Vanderbilt University Special Collections acquires new Lawson photographs

The Rev. James Lawson Jr. at a chalkboard
As a young man, the Rev. James M. Lawson Jr. began leading workshops on the principles of nonviolent resistance. (Vanderbilt University Special Collections and University Archives)

Rare photographs of and by the Rev. James M. Lawson Jr., a pivotal figure in the history of the civil rights movement and Vanderbilt University, have been acquired by the Jean and Alexander Heard Libraries.

“We are thrilled that the James M. Lawson Jr. Photograph Collection now has a permanent home in the Heard Libraries Special Collections and University Archives,” said Vanessa Beasley, vice provost for academic affairs and dean of residential faculty. “These treasured photographs—spanning from the mid-1940s to the late 90s—will provide context for the rich scholarly materials found within the Rev. Lawson’s papers, which he donated to Vanderbilt in 2013.”

the Rev. James M. Lawson Jr. riding a bicycle in India during the 1950s
During the 1950s, the Rev. James M. Lawson Jr. traveled to India, where he studied Gandhi’s use of nonviolence to achieve change. (Vanderbilt University Special Collections and University Archives)

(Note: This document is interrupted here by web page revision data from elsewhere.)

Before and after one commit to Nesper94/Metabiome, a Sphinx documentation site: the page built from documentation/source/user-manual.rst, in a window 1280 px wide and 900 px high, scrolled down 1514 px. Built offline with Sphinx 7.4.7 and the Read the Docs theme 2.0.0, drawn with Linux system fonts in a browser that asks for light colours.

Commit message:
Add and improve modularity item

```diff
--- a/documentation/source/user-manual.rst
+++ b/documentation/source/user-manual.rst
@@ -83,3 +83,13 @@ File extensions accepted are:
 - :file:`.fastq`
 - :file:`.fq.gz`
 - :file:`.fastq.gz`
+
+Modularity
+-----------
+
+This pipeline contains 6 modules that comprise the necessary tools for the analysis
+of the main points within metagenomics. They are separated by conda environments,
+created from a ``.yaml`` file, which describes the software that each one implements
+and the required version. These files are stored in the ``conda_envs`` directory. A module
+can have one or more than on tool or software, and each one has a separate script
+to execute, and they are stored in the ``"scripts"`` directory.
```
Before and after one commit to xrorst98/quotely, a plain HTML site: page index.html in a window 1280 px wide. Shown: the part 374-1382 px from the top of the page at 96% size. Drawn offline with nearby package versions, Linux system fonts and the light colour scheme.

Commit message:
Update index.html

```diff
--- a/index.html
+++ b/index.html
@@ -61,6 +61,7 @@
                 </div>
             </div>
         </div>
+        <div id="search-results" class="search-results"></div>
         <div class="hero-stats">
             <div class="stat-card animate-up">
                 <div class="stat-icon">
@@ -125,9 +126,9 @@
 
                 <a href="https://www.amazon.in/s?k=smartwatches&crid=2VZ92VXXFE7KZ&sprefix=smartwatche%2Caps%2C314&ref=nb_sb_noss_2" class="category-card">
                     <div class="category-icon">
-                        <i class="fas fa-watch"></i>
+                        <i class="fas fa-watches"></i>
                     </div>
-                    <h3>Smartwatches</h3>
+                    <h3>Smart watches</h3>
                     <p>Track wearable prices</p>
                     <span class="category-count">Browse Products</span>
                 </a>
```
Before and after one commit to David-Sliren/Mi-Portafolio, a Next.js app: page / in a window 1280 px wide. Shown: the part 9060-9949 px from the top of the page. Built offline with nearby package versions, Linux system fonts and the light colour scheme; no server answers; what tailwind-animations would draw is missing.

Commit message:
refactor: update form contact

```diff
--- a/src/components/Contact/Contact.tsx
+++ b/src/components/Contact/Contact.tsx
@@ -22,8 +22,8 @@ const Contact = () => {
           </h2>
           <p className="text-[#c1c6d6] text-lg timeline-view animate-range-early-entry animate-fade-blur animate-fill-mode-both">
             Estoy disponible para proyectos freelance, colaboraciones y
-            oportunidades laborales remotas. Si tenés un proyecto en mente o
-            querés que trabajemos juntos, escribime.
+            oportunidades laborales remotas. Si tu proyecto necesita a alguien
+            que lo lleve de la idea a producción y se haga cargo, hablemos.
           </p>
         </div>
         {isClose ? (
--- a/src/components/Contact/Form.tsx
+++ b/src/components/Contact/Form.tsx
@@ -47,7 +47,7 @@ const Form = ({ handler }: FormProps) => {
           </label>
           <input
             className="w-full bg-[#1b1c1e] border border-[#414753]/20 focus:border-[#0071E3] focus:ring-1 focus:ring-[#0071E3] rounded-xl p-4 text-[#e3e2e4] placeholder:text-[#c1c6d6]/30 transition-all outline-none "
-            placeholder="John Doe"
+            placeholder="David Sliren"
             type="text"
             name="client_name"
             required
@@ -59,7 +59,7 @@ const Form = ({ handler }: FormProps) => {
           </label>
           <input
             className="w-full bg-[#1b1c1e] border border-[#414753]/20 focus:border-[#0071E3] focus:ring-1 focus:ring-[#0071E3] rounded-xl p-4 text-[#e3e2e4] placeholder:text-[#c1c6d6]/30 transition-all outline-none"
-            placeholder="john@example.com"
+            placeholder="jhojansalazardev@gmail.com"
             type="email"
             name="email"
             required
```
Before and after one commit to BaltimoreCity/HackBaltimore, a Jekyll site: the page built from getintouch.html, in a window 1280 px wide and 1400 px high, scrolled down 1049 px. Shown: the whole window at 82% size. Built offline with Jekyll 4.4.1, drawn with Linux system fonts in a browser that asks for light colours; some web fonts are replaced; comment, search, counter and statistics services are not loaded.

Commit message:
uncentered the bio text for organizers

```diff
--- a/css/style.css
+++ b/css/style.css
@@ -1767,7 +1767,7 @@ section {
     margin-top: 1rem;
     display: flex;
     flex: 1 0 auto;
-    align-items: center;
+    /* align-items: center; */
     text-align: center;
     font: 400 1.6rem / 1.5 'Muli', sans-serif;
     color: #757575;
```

“The acquisition of this photograph collection, in its enhancement of the James M. Lawson Jr. Papers, provides a visual documentation of Lawson’s deep immersion into Gandhian nonviolence,” said Dennis C. Dickerson, the Reverend James M. Lawson Professor of History. “His serious study of this moral methodology in India and his creative application of nonviolent principles and praxis in Nashville are poignantly illustrated in this singularly crucial collection.” Dickerson is currently working on a biography of Lawson.

The Gandhian principles of nonviolent resistance shaped Lawson’s leadership of the 1960s Nashville lunch counter sit-ins. The Rev. Martin Luther King Jr. dubbed Lawson “the leading nonviolence theorist in the world.”

“The Rev. Lawson’s time in India, where he was a young Methodist missionary, is not well documented, so we are eager to preserve these photographs for future generations of scholars,” said University Librarian Valerie Hotchkiss.

Many family photographs are included in the collection, as well as a photograph of a young Lawson standing in front of a chalkboard while training those who would take part in civil rights demonstrations across the nation.

the Rev. James M. Lawson Jr. speaking to a crowd with a megaphone
The Rev. James M. Lawson Jr. continues to be one of the most influential leaders in movements for civil rights and social justice. (Vanderbilt University Special Collections and University Archives)

Lawson’s activism led to his expulsion from Vanderbilt in 1960 following a vote by the executive committee of the university’s Board of Trust. Eventually, Vanderbilt and Lawson reconciled, and Lawson returned to campus for three years as a distinguished university professor. In addition, the Reverend James M. Lawson Chair was established in Lawson’s honor.

“Overall, the photographs are in very good shape,” said University Archivist Kathleen Smith. “We will inventory them, and we hope that the Rev. Lawson can help us with identifying some of the people in the photos during one of his return visits to Nashville. Our goal is to have the collection ready as quickly as possible so that it can be used by researchers around the world in tandem with the Lawson papers.”

In addition to Dickerson, the library is grateful for support from Lucius T. Outlaw Jr., W. Alton Jones Professor of Philosophy and Joseph A. Johnson Jr. Distinguished Leadership Professor, and Emilie M. Townes, dean of the Divinity School and distinguished professor of womanist ethics and society, in helping acquire the Lawson photographs.

Due to COVID-19 restrictions, visitors to Special Collections are currently limited to Vanderbilt University faculty, students and staff for the purpose of research. Smith said that any member of the Vanderbilt community who wants to examine the photographs will need to fill out the Vanderbilt Research Registration form in advance and secure an appointment.